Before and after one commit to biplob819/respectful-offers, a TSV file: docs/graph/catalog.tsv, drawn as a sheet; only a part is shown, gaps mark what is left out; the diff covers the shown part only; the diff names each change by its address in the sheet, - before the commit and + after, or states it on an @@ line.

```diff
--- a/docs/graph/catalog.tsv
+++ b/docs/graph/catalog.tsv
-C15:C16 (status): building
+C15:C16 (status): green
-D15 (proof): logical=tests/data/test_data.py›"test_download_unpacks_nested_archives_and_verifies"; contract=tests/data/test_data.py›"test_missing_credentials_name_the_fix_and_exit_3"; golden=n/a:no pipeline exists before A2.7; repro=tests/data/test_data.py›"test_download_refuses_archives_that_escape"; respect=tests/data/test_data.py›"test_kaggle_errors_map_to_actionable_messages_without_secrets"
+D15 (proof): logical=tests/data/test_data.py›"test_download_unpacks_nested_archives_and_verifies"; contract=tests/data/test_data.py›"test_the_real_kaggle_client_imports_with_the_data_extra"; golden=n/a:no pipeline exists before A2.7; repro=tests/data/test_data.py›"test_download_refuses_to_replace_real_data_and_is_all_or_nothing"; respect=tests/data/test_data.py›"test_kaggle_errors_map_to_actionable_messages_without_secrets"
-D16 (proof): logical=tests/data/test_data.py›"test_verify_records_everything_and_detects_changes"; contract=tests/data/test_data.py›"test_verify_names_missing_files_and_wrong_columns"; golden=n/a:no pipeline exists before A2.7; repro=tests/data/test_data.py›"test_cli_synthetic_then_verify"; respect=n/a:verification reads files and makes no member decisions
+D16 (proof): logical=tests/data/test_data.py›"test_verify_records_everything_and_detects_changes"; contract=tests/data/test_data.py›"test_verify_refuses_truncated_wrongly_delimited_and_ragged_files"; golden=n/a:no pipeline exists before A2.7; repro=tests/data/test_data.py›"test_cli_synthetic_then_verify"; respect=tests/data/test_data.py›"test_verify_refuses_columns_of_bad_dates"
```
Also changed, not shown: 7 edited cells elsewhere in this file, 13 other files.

+ + + + + + +

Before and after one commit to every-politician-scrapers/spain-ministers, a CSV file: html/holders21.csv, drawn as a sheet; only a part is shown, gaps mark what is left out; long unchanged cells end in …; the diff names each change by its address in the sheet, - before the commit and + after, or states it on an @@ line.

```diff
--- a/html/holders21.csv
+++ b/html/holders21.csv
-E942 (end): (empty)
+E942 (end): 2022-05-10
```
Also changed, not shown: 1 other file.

+ + + + + + +

- What you are asked to do -
What is needed is each line from the records with the word "other" in it.

- Reply -
Also changed, not shown: 7 edited cells elsewhere in this file, 13 other files.
Also changed, not shown: 1 other file.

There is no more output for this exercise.